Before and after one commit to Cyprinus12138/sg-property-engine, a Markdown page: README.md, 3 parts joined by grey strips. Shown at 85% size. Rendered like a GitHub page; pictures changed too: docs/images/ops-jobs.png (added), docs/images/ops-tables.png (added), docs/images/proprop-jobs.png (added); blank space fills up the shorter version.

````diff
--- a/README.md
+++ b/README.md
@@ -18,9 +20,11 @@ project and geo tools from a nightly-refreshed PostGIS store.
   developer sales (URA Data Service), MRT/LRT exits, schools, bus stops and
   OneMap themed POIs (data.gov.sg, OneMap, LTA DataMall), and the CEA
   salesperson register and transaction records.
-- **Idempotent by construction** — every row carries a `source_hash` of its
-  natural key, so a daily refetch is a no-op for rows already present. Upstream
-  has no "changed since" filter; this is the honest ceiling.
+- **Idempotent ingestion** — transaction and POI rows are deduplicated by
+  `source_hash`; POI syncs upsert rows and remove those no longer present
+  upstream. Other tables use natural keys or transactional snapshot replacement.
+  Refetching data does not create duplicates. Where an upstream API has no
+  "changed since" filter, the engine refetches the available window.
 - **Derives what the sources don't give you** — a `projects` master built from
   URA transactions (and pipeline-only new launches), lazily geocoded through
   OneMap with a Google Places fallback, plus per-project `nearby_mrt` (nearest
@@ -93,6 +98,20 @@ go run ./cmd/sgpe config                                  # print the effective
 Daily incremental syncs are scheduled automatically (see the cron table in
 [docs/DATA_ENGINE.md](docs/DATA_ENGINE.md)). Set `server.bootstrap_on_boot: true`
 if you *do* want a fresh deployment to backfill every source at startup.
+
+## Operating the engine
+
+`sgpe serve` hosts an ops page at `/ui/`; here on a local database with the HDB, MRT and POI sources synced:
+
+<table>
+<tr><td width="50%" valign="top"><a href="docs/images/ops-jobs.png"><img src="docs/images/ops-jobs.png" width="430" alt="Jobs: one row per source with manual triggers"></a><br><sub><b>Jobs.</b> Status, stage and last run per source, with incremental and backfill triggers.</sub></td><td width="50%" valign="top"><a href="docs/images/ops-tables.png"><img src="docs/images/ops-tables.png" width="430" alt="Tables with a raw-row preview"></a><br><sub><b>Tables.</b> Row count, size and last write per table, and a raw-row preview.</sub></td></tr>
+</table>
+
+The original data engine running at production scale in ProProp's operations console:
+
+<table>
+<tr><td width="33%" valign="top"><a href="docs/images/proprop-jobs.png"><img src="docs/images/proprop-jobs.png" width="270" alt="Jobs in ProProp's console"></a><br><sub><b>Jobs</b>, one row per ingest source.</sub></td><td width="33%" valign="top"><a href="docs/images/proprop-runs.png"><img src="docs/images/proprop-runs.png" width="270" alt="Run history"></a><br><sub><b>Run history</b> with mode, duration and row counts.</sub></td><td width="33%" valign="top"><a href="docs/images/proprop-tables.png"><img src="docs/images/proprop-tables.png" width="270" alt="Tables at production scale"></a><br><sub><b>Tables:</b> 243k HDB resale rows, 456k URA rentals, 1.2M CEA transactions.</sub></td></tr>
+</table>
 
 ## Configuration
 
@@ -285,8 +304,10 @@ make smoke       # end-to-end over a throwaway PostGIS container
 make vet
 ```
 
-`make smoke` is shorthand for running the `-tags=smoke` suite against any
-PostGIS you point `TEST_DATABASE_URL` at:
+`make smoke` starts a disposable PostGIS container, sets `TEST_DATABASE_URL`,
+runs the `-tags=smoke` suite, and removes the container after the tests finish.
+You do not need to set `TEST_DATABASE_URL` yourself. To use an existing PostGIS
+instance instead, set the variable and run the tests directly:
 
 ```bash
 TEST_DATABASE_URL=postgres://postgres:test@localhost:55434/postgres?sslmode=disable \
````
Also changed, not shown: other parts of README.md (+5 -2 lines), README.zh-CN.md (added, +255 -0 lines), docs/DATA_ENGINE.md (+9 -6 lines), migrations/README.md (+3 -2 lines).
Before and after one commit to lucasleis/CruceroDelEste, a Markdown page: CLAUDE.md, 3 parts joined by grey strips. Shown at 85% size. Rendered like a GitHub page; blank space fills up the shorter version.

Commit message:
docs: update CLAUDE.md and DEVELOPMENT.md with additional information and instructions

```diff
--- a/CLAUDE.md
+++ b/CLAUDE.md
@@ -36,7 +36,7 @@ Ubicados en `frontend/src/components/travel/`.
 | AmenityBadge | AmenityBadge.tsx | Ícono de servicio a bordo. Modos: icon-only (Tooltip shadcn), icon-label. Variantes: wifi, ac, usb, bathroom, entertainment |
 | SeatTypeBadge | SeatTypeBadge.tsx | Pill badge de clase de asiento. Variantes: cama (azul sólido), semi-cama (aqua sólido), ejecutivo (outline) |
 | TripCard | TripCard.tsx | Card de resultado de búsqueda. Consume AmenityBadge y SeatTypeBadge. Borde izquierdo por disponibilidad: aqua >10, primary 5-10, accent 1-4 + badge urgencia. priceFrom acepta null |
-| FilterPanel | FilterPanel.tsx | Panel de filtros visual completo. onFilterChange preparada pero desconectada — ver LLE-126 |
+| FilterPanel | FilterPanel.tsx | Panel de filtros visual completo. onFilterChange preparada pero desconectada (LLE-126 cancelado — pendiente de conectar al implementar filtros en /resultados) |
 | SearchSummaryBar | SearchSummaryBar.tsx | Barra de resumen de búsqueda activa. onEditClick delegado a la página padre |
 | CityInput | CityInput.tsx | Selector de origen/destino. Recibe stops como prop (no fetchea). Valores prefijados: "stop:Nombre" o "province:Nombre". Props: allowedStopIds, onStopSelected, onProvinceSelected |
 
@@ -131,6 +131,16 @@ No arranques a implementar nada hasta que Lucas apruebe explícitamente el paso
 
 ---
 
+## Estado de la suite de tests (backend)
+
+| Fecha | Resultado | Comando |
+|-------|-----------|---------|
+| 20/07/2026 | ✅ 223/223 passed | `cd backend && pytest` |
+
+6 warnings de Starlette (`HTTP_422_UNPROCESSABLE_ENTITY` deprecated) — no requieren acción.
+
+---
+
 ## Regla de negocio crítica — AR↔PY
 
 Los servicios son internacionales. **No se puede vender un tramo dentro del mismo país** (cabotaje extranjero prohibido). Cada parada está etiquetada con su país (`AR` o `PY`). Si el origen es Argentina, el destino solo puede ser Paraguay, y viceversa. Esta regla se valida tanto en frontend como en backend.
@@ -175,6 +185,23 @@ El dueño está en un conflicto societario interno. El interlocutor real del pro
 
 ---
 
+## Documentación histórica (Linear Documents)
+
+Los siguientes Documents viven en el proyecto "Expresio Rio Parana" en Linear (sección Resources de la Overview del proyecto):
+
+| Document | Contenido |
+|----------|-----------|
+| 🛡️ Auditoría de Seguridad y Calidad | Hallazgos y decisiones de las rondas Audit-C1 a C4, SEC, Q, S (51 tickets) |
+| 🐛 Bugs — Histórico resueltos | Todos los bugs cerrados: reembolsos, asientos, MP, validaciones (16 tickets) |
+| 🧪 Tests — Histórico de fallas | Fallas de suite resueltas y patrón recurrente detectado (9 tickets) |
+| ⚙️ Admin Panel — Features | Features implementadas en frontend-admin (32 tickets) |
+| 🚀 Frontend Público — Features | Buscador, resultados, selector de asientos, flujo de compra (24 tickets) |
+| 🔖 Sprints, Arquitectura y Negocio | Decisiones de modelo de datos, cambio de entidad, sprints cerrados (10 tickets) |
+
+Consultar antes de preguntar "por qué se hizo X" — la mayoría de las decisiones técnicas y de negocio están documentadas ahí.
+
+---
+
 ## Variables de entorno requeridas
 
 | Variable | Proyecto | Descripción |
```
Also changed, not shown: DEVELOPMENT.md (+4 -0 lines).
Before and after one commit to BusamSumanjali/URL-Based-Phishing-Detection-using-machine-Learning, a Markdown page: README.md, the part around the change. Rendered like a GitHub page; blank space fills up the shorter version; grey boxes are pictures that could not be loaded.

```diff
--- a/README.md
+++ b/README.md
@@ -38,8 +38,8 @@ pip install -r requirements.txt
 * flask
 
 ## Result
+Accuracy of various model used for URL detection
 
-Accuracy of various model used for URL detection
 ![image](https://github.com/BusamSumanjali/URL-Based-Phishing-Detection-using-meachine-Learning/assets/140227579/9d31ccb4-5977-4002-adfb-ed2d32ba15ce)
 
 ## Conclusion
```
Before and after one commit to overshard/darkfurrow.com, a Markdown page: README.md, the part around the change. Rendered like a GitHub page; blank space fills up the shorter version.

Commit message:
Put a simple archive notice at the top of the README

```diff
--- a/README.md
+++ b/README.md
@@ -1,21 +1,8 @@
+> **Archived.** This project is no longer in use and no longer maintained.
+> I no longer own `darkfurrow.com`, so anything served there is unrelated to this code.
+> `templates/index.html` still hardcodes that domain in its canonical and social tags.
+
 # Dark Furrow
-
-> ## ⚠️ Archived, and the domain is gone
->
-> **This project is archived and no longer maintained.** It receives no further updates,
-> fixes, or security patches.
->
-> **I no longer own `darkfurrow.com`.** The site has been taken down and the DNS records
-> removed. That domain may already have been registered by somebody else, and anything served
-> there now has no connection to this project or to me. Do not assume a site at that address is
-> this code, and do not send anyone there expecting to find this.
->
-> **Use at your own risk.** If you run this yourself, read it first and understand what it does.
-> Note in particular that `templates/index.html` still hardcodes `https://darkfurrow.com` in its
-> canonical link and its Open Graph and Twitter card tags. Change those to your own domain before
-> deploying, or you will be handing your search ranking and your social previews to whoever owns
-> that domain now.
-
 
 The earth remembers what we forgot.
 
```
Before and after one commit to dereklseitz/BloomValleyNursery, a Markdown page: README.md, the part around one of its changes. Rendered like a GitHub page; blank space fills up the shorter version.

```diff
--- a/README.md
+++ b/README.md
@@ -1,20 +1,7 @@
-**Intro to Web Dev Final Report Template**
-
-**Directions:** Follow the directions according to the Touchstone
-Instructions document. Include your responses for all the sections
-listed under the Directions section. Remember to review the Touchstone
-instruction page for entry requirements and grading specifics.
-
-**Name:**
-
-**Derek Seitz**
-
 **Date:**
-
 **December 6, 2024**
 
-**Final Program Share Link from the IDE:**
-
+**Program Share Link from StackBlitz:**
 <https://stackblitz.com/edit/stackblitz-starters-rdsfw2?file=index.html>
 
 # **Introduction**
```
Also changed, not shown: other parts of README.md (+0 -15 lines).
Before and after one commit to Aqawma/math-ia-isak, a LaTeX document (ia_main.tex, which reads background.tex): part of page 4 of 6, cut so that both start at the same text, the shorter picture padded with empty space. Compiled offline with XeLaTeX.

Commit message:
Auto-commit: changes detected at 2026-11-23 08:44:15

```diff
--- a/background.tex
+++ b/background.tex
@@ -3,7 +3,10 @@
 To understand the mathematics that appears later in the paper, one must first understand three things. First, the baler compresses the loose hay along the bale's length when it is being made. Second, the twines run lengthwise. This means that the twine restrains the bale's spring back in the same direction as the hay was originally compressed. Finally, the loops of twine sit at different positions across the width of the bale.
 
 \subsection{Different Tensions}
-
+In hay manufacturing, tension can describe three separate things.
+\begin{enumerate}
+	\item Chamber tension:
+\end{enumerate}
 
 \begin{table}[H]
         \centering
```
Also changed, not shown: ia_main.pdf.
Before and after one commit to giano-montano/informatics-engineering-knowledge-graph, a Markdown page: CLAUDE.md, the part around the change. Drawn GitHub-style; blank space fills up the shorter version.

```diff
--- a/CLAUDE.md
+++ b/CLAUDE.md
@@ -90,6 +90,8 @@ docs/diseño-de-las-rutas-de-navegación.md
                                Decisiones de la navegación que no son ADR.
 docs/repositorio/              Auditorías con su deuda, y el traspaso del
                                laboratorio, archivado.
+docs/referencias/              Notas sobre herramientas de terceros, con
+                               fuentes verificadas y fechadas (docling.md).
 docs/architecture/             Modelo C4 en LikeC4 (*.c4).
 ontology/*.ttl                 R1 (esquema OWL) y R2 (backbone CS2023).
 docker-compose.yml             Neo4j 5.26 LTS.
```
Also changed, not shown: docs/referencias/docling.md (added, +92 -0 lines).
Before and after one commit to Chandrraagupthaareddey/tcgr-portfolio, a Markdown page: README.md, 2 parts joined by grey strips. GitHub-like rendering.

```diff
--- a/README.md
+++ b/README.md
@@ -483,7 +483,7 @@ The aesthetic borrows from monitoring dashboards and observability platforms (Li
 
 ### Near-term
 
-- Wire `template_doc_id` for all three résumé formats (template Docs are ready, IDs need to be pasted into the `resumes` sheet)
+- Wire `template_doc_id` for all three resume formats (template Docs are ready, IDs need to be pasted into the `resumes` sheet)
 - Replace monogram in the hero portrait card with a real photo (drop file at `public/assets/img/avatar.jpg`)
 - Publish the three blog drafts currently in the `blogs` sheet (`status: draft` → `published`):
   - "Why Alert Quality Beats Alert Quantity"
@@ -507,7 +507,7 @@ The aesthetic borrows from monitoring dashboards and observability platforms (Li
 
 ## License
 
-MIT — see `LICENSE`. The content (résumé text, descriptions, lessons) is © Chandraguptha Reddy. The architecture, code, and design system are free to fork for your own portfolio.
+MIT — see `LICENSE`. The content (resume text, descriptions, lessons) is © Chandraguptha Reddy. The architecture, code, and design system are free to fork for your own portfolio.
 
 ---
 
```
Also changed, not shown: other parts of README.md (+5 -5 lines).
****************
● **Your goal**
Filter the lines above so that only those with the string "platforms" remain, then copy them.

● **Reply**
@@ -483,7 +483,7 @@ The aesthetic borrows from monitoring dashboards and observability platforms (Li
@@ -507,7 +507,7 @@ The aesthetic borrows from monitoring dashboards and observability platforms (Li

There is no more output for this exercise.